**PROMPT:** From the first line to the last, repeat the data exactly but leave out the pictures.

Revision tracking records:

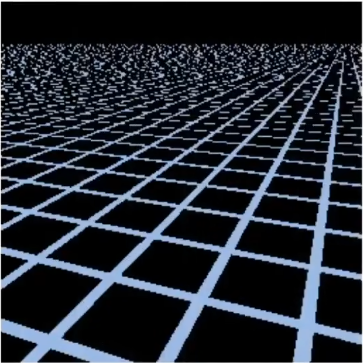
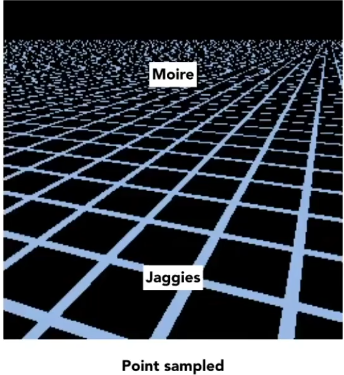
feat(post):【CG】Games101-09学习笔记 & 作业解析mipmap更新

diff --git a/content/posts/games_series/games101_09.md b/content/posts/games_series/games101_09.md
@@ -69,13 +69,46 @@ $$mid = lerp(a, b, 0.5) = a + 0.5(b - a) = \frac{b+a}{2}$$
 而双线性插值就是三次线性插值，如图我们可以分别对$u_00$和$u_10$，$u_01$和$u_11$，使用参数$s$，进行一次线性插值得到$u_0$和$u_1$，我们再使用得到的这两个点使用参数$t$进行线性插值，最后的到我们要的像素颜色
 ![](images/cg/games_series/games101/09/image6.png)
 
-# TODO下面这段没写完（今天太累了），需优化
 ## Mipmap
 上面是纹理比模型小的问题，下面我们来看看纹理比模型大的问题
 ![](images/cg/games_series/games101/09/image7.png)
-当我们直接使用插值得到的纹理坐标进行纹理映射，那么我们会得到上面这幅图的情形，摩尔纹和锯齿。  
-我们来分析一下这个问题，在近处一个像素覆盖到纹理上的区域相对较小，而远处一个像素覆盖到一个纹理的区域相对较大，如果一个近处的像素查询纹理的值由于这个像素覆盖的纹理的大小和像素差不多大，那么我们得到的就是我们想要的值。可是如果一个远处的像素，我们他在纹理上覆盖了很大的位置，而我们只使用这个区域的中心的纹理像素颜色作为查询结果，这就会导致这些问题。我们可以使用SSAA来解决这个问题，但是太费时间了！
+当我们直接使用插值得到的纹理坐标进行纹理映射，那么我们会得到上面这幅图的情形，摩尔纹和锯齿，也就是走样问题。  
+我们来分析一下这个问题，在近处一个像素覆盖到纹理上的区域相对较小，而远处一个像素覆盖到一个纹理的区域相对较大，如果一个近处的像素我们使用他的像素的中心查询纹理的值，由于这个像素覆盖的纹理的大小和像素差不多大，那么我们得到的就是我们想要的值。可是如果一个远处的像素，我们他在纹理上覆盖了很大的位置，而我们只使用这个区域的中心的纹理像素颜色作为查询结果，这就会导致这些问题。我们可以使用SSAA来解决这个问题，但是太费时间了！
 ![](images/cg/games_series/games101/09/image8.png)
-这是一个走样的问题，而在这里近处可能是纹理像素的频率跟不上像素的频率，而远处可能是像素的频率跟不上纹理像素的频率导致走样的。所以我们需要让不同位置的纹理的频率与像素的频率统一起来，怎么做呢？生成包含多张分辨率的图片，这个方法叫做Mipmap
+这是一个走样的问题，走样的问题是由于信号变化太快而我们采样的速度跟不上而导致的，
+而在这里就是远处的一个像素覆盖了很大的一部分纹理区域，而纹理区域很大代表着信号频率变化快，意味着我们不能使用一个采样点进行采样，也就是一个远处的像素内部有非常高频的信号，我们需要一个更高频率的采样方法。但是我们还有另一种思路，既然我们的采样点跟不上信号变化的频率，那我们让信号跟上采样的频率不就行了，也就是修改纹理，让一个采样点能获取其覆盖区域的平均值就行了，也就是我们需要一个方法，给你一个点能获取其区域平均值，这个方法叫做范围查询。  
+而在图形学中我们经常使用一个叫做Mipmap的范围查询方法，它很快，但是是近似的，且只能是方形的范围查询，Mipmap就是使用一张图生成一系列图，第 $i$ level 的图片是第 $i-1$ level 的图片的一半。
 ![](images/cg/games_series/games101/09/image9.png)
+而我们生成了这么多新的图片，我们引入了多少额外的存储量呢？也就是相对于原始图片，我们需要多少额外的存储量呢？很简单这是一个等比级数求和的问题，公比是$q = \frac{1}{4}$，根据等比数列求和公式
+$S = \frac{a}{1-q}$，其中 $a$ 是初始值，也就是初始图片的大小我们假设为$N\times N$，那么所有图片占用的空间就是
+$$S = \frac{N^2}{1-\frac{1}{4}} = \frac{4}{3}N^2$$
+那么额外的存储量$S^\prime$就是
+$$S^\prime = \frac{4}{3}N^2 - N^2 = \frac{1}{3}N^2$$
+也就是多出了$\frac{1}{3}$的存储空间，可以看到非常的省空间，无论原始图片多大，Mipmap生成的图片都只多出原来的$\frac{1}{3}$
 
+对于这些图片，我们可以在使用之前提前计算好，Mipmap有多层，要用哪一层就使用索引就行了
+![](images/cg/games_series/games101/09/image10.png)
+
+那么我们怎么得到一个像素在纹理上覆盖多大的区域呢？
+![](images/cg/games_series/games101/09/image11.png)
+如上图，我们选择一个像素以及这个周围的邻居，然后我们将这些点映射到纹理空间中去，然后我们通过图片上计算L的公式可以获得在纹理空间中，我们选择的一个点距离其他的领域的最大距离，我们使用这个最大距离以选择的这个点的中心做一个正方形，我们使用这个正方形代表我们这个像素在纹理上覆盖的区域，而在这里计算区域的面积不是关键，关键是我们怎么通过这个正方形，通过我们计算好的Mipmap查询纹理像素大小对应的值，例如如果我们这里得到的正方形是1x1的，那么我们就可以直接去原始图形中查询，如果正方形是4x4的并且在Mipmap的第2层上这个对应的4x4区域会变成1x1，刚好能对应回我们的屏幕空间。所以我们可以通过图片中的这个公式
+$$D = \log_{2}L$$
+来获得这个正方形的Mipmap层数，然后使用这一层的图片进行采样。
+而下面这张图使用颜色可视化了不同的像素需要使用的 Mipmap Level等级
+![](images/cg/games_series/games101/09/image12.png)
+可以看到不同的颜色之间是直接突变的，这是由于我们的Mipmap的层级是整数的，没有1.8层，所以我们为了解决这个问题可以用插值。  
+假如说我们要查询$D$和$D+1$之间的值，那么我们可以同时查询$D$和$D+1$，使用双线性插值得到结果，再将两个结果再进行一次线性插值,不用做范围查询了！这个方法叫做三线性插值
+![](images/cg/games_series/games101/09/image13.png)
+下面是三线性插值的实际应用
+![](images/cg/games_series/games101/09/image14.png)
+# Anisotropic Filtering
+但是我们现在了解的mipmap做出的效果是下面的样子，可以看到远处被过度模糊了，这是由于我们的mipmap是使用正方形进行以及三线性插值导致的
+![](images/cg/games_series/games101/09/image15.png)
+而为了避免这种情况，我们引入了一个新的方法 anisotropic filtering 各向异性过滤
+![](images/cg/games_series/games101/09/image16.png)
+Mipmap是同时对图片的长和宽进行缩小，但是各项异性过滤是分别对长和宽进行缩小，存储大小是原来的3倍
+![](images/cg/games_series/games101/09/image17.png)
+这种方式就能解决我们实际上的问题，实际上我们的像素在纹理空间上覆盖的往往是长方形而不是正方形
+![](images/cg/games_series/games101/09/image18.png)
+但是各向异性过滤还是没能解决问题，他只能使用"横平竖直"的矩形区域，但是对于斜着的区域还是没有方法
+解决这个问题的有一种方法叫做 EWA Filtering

**EXPECTED ANSWER:**
feat(post):【CG】Games101-09学习笔记 & 作业解析mipmap更新

diff --git a/content/posts/games_series/games101_09.md b/content/posts/games_series/games101_09.md
@@ -69,13 +69,46 @@ $$mid = lerp(a, b, 0.5) = a + 0.5(b - a) = \frac{b+a}{2}$$
 而双线性插值就是三次线性插值，如图我们可以分别对$u_00$和$u_10$，$u_01$和$u_11$，使用参数$s$，进行一次线性插值得到$u_0$和$u_1$，我们再使用得到的这两个点使用参数$t$进行线性插值，最后的到我们要的像素颜色
 ![](images/cg/games_series/games101/09/image6.png)
 
-# TODO下面这段没写完（今天太累了），需优化
 ## Mipmap
 上面是纹理比模型小的问题，下面我们来看看纹理比模型大的问题
 ![](images/cg/games_series/games101/09/image7.png)
-当我们直接使用插值得到的纹理坐标进行纹理映射，那么我们会得到上面这幅图的情形，摩尔纹和锯齿。  
-我们来分析一下这个问题，在近处一个像素覆盖到纹理上的区域相对较小，而远处一个像素覆盖到一个纹理的区域相对较大，如果一个近处的像素查询纹理的值由于这个像素覆盖的纹理的大小和像素差不多大，那么我们得到的就是我们想要的值。可是如果一个远处的像素，我们他在纹理上覆盖了很大的位置，而我们只使用这个区域的中心的纹理像素颜色作为查询结果，这就会导致这些问题。我们可以使用SSAA来解决这个问题，但是太费时间了！
+当我们直接使用插值得到的纹理坐标进行纹理映射，那么我们会得到上面这幅图的情形，摩尔纹和锯齿，也就是走样问题。  
+我们来分析一下这个问题，在近处一个像素覆盖到纹理上的区域相对较小，而远处一个像素覆盖到一个纹理的区域相对较大，如果一个近处的像素我们使用他的像素的中心查询纹理的值，由于这个像素覆盖的纹理的大小和像素差不多大，那么我们得到的就是我们想要的值。可是如果一个远处的像素，我们他在纹理上覆盖了很大的位置，而我们只使用这个区域的中心的纹理像素颜色作为查询结果，这就会导致这些问题。我们可以使用SSAA来解决这个问题，但是太费时间了！
 ![](images/cg/games_series/games101/09/image8.png)
-这是一个走样的问题，而在这里近处可能是纹理像素的频率跟不上像素的频率，而远处可能是像素的频率跟不上纹理像素的频率导致走样的。所以我们需要让不同位置的纹理的频率与像素的频率统一起来，怎么做呢？生成包含多张分辨率的图片，这个方法叫做Mipmap
+这是一个走样的问题，走样的问题是由于信号变化太快而我们采样的速度跟不上而导致的，
+而在这里就是远处的一个像素覆盖了很大的一部分纹理区域，而纹理区域很大代表着信号频率变化快，意味着我们不能使用一个采样点进行采样，也就是一个远处的像素内部有非常高频的信号，我们需要一个更高频率的采样方法。但是我们还有另一种思路，既然我们的采样点跟不上信号变化的频率，那我们让信号跟上采样的频率不就行了，也就是修改纹理，让一个采样点能获取其覆盖区域的平均值就行了，也就是我们需要一个方法，给你一个点能获取其区域平均值，这个方法叫做范围查询。  
+而在图形学中我们经常使用一个叫做Mipmap的范围查询方法，它很快，但是是近似的，且只能是方形的范围查询，Mipmap就是使用一张图生成一系列图，第 $i$ level 的图片是第 $i-1$ level 的图片的一半。
 ![](images/cg/games_series/games101/09/image9.png)
+而我们生成了这么多新的图片，我们引入了多少额外的存储量呢？也就是相对于原始图片，我们需要多少额外的存储量呢？很简单这是一个等比级数求和的问题，公比是$q = \frac{1}{4}$，根据等比数列求和公式
+$S = \frac{a}{1-q}$，其中 $a$ 是初始值，也就是初始图片的大小我们假设为$N\times N$，那么所有图片占用的空间就是
+$$S = \frac{N^2}{1-\frac{1}{4}} = \frac{4}{3}N^2$$
+那么额外的存储量$S^\prime$就是
+$$S^\prime = \frac{4}{3}N^2 - N^2 = \frac{1}{3}N^2$$
+也就是多出了$\frac{1}{3}$的存储空间，可以看到非常的省空间，无论原始图片多大，Mipmap生成的图片都只多出原来的$\frac{1}{3}$
 
+对于这些图片，我们可以在使用之前提前计算好，Mipmap有多层，要用哪一层就使用索引就行了
+![](images/cg/games_series/games101/09/image10.png)
+
+那么我们怎么得到一个像素在纹理上覆盖多大的区域呢？
+![](images/cg/games_series/games101/09/image11.png)
+如上图，我们选择一个像素以及这个周围的邻居，然后我们将这些点映射到纹理空间中去，然后我们通过图片上计算L的公式可以获得在纹理空间中，我们选择的一个点距离其他的领域的最大距离，我们使用这个最大距离以选择的这个点的中心做一个正方形，我们使用这个正方形代表我们这个像素在纹理上覆盖的区域，而在这里计算区域的面积不是关键，关键是我们怎么通过这个正方形，通过我们计算好的Mipmap查询纹理像素大小对应的值，例如如果我们这里得到的正方形是1x1的，那么我们就可以直接去原始图形中查询，如果正方形是4x4的并且在Mipmap的第2层上这个对应的4x4区域会变成1x1，刚好能对应回我们的屏幕空间。所以我们可以通过图片中的这个公式
+$$D = \log_{2}L$$
+来获得这个正方形的Mipmap层数，然后使用这一层的图片进行采样。
+而下面这张图使用颜色可视化了不同的像素需要使用的 Mipmap Level等级
+![](images/cg/games_series/games101/09/image12.png)
+可以看到不同的颜色之间是直接突变的，这是由于我们的Mipmap的层级是整数的，没有1.8层，所以我们为了解决这个问题可以用插值。  
+假如说我们要查询$D$和$D+1$之间的值，那么我们可以同时查询$D$和$D+1$，使用双线性插值得到结果，再将两个结果再进行一次线性插值,不用做范围查询了！这个方法叫做三线性插值
+![](images/cg/games_series/games101/09/image13.png)
+下面是三线性插值的实际应用
+![](images/cg/games_series/games101/09/image14.png)
+# Anisotropic Filtering
+但是我们现在了解的mipmap做出的效果是下面的样子，可以看到远处被过度模糊了，这是由于我们的mipmap是使用正方形进行以及三线性插值导致的
+![](images/cg/games_series/games101/09/image15.png)
+而为了避免这种情况，我们引入了一个新的方法 anisotropic filtering 各向异性过滤
+![](images/cg/games_series/games101/09/image16.png)
+Mipmap是同时对图片的长和宽进行缩小，但是各项异性过滤是分别对长和宽进行缩小，存储大小是原来的3倍
+![](images/cg/games_series/games101/09/image17.png)
+这种方式就能解决我们实际上的问题，实际上我们的像素在纹理空间上覆盖的往往是长方形而不是正方形
+![](images/cg/games_series/games101/09/image18.png)
+但是各向异性过滤还是没能解决问题，他只能使用"横平竖直"的矩形区域，但是对于斜着的区域还是没有方法
+解决这个问题的有一种方法叫做 EWA Filtering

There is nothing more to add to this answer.